(Data under study)

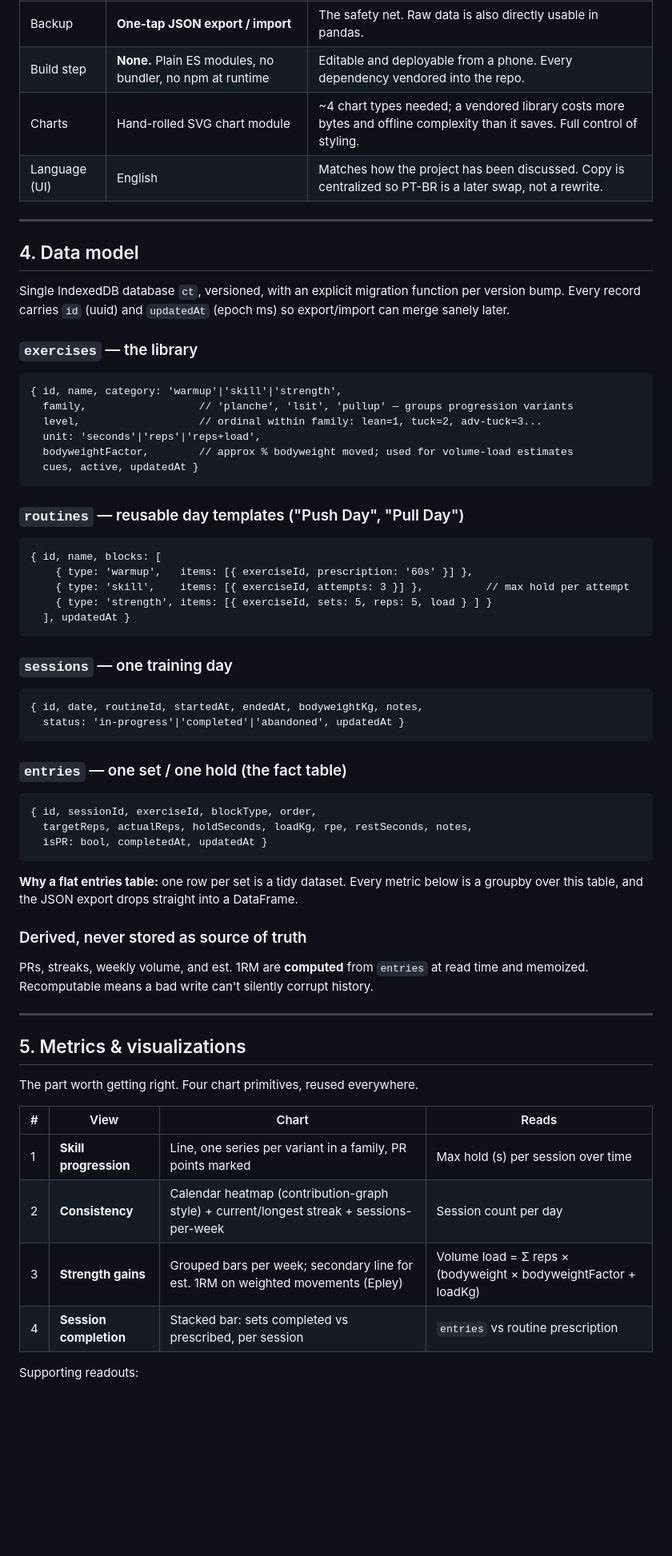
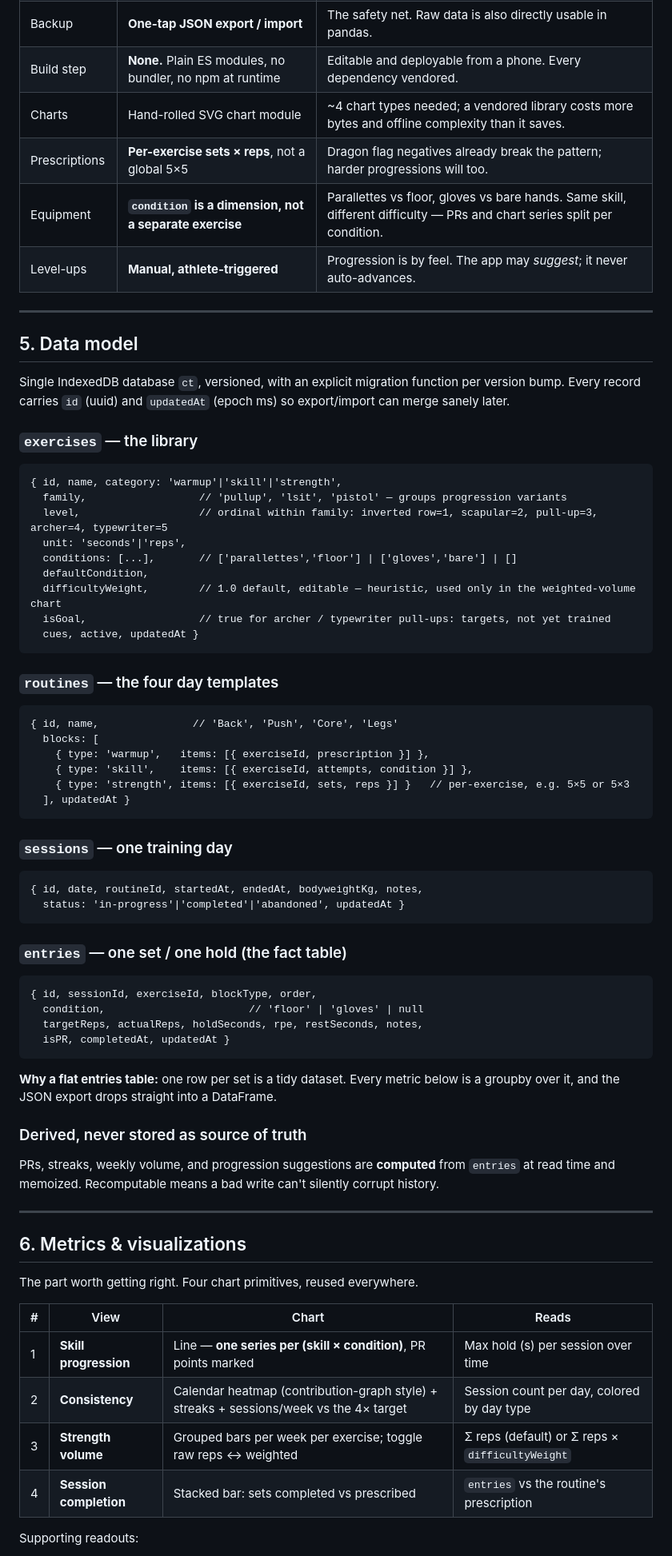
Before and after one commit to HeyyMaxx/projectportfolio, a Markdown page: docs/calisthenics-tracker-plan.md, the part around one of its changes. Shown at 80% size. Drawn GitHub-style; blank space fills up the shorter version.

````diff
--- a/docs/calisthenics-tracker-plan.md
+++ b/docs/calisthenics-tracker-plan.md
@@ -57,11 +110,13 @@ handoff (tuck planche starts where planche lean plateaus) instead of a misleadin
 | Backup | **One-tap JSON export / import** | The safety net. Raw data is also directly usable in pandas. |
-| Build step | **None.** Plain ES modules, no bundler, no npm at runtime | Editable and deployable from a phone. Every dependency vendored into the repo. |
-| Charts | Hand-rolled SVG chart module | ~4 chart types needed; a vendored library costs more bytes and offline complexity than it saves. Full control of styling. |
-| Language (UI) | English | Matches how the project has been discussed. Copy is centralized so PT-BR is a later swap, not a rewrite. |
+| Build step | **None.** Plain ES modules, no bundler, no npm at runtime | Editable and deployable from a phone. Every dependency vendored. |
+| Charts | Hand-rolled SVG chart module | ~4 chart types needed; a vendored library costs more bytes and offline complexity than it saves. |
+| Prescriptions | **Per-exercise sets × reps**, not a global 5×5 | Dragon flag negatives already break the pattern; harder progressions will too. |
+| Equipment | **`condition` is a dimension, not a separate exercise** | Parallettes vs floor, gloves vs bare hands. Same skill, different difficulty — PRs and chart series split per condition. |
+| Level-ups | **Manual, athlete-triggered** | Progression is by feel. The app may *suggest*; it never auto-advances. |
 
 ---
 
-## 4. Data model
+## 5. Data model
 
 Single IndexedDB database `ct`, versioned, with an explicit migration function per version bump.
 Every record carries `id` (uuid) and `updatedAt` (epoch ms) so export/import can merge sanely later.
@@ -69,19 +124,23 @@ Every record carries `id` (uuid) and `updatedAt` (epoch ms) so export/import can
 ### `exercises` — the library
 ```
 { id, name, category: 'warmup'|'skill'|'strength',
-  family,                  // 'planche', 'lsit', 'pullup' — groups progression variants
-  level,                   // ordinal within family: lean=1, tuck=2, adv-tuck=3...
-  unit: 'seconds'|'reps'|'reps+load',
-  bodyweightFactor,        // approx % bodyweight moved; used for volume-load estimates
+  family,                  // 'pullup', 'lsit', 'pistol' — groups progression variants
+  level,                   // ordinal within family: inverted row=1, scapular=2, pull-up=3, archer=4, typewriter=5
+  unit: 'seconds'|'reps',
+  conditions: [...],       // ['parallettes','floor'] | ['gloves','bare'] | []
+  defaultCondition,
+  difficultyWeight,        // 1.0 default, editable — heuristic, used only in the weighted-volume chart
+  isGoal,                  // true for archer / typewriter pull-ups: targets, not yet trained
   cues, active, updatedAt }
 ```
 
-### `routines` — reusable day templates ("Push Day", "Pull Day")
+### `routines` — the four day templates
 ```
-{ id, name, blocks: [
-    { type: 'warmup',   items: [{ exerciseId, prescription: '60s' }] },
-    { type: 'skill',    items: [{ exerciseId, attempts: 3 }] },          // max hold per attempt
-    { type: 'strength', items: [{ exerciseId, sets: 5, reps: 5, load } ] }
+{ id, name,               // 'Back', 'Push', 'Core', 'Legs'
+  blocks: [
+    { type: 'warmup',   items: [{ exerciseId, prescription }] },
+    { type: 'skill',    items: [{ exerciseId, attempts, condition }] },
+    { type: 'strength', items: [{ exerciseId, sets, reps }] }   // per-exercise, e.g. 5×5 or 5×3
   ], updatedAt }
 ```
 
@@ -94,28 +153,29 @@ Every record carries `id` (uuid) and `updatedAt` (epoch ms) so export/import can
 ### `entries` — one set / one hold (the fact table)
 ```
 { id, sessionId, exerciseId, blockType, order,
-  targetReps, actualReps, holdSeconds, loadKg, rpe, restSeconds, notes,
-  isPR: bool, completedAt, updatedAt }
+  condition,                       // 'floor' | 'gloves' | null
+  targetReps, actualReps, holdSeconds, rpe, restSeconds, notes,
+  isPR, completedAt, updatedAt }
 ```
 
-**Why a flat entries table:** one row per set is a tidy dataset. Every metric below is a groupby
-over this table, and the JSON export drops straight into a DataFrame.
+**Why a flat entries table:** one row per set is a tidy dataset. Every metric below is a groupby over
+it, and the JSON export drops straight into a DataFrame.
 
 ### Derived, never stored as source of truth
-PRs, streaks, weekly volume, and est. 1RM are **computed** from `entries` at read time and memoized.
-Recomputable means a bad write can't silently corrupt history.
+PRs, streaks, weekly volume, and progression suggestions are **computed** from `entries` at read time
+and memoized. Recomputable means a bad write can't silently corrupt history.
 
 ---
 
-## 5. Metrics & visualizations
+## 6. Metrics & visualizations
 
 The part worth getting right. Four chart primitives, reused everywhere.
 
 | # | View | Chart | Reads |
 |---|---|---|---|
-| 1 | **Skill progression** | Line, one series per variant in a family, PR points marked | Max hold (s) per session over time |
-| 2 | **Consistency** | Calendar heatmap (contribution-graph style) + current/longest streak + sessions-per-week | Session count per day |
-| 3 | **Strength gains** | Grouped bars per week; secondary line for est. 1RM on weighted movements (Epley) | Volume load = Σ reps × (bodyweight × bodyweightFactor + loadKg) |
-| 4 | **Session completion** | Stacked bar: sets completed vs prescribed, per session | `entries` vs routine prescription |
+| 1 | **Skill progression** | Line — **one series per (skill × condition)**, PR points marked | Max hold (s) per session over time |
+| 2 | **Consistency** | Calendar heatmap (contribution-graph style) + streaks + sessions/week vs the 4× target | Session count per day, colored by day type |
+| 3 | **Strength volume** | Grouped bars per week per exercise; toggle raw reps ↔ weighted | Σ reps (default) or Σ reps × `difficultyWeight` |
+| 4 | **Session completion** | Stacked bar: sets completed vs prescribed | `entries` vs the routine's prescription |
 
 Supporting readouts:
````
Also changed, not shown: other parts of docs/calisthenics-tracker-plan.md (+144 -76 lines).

(End Data under study)

*Assignment*
Copy the data character for character, but drop all pictures from the copy.

*Your response*
Before and after one commit to HeyyMaxx/projectportfolio, a Markdown page: docs/calisthenics-tracker-plan.md, the part around one of its changes. Shown at 80% size. Drawn GitHub-style; blank space fills up the shorter version.

````diff
--- a/docs/calisthenics-tracker-plan.md
+++ b/docs/calisthenics-tracker-plan.md
@@ -57,11 +110,13 @@ handoff (tuck planche starts where planche lean plateaus) instead of a misleadin
 | Backup | **One-tap JSON export / import** | The safety net. Raw data is also directly usable in pandas. |
-| Build step | **None.** Plain ES modules, no bundler, no npm at runtime | Editable and deployable from a phone. Every dependency vendored into the repo. |
-| Charts | Hand-rolled SVG chart module | ~4 chart types needed; a vendored library costs more bytes and offline complexity than it saves. Full control of styling. |
-| Language (UI) | English | Matches how the project has been discussed. Copy is centralized so PT-BR is a later swap, not a rewrite. |
+| Build step | **None.** Plain ES modules, no bundler, no npm at runtime | Editable and deployable from a phone. Every dependency vendored. |
+| Charts | Hand-rolled SVG chart module | ~4 chart types needed; a vendored library costs more bytes and offline complexity than it saves. |
+| Prescriptions | **Per-exercise sets × reps**, not a global 5×5 | Dragon flag negatives already break the pattern; harder progressions will too. |
+| Equipment | **`condition` is a dimension, not a separate exercise** | Parallettes vs floor, gloves vs bare hands. Same skill, different difficulty — PRs and chart series split per condition. |
+| Level-ups | **Manual, athlete-triggered** | Progression is by feel. The app may *suggest*; it never auto-advances. |
 
 ---
 
-## 4. Data model
+## 5. Data model
 
 Single IndexedDB database `ct`, versioned, with an explicit migration function per version bump.
 Every record carries `id` (uuid) and `updatedAt` (epoch ms) so export/import can merge sanely later.
@@ -69,19 +124,23 @@ Every record carries `id` (uuid) and `updatedAt` (epoch ms) so export/import can
 ### `exercises` — the library
 ```
 { id, name, category: 'warmup'|'skill'|'strength',
-  family,                  // 'planche', 'lsit', 'pullup' — groups progression variants
-  level,                   // ordinal within family: lean=1, tuck=2, adv-tuck=3...
-  unit: 'seconds'|'reps'|'reps+load',
-  bodyweightFactor,        // approx % bodyweight moved; used for volume-load estimates
+  family,                  // 'pullup', 'lsit', 'pistol' — groups progression variants
+  level,                   // ordinal within family: inverted row=1, scapular=2, pull-up=3, archer=4, typewriter=5
+  unit: 'seconds'|'reps',
+  conditions: [...],       // ['parallettes','floor'] | ['gloves','bare'] | []
+  defaultCondition,
+  difficultyWeight,        // 1.0 default, editable — heuristic, used only in the weighted-volume chart
+  isGoal,                  // true for archer / typewriter pull-ups: targets, not yet trained
   cues, active, updatedAt }
 ```
 
-### `routines` — reusable day templates ("Push Day", "Pull Day")
+### `routines` — the four day templates
 ```
-{ id, name, blocks: [
-    { type: 'warmup',   items: [{ exerciseId, prescription: '60s' }] },
-    { type: 'skill',    items: [{ exerciseId, attempts: 3 }] },          // max hold per attempt
-    { type: 'strength', items: [{ exerciseId, sets: 5, reps: 5, load } ] }
+{ id, name,               // 'Back', 'Push', 'Core', 'Legs'
+  blocks: [
+    { type: 'warmup',   items: [{ exerciseId, prescription }] },
+    { type: 'skill',    items: [{ exerciseId, attempts, condition }] },
+    { type: 'strength', items: [{ exerciseId, sets, reps }] }   // per-exercise, e.g. 5×5 or 5×3
   ], updatedAt }
 ```
 
@@ -94,28 +153,29 @@ Every record carries `id` (uuid) and `updatedAt` (epoch ms) so export/import can
 ### `entries` — one set / one hold (the fact table)
 ```
 { id, sessionId, exerciseId, blockType, order,
-  targetReps, actualReps, holdSeconds, loadKg, rpe, restSeconds, notes,
-  isPR: bool, completedAt, updatedAt }
+  condition,                       // 'floor' | 'gloves' | null
+  targetReps, actualReps, holdSeconds, rpe, restSeconds, notes,
+  isPR, completedAt, updatedAt }
 ```
 
-**Why a flat entries table:** one row per set is a tidy dataset. Every metric below is a groupby
-over this table, and the JSON export drops straight into a DataFrame.
+**Why a flat entries table:** one row per set is a tidy dataset. Every metric below is a groupby over
+it, and the JSON export drops straight into a DataFrame.
 
 ### Derived, never stored as source of truth
-PRs, streaks, weekly volume, and est. 1RM are **computed** from `entries` at read time and memoized.
-Recomputable means a bad write can't silently corrupt history.
+PRs, streaks, weekly volume, and progression suggestions are **computed** from `entries` at read time
+and memoized. Recomputable means a bad write can't silently corrupt history.
 
 ---
 
-## 5. Metrics & visualizations
+## 6. Metrics & visualizations
 
 The part worth getting right. Four chart primitives, reused everywhere.
 
 | # | View | Chart | Reads |
 |---|---|---|---|
-| 1 | **Skill progression** | Line, one series per variant in a family, PR points marked | Max hold (s) per session over time |
-| 2 | **Consistency** | Calendar heatmap (contribution-graph style) + current/longest streak + sessions-per-week | Session count per day |
-| 3 | **Strength gains** | Grouped bars per week; secondary line for est. 1RM on weighted movements (Epley) | Volume load = Σ reps × (bodyweight × bodyweightFactor + loadKg) |
-| 4 | **Session completion** | Stacked bar: sets completed vs prescribed, per session | `entries` vs routine prescription |
+| 1 | **Skill progression** | Line — **one series per (skill × condition)**, PR points marked | Max hold (s) per session over time |
+| 2 | **Consistency** | Calendar heatmap (contribution-graph style) + streaks + sessions/week vs the 4× target | Session count per day, colored by day type |
+| 3 | **Strength volume** | Grouped bars per week per exercise; toggle raw reps ↔ weighted | Σ reps (default) or Σ reps × `difficultyWeight` |
+| 4 | **Session completion** | Stacked bar: sets completed vs prescribed | `entries` vs the routine's prescription |
 
 Supporting readouts:
````
Also changed, not shown: other parts of docs/calisthenics-tracker-plan.md (+144 -76 lines).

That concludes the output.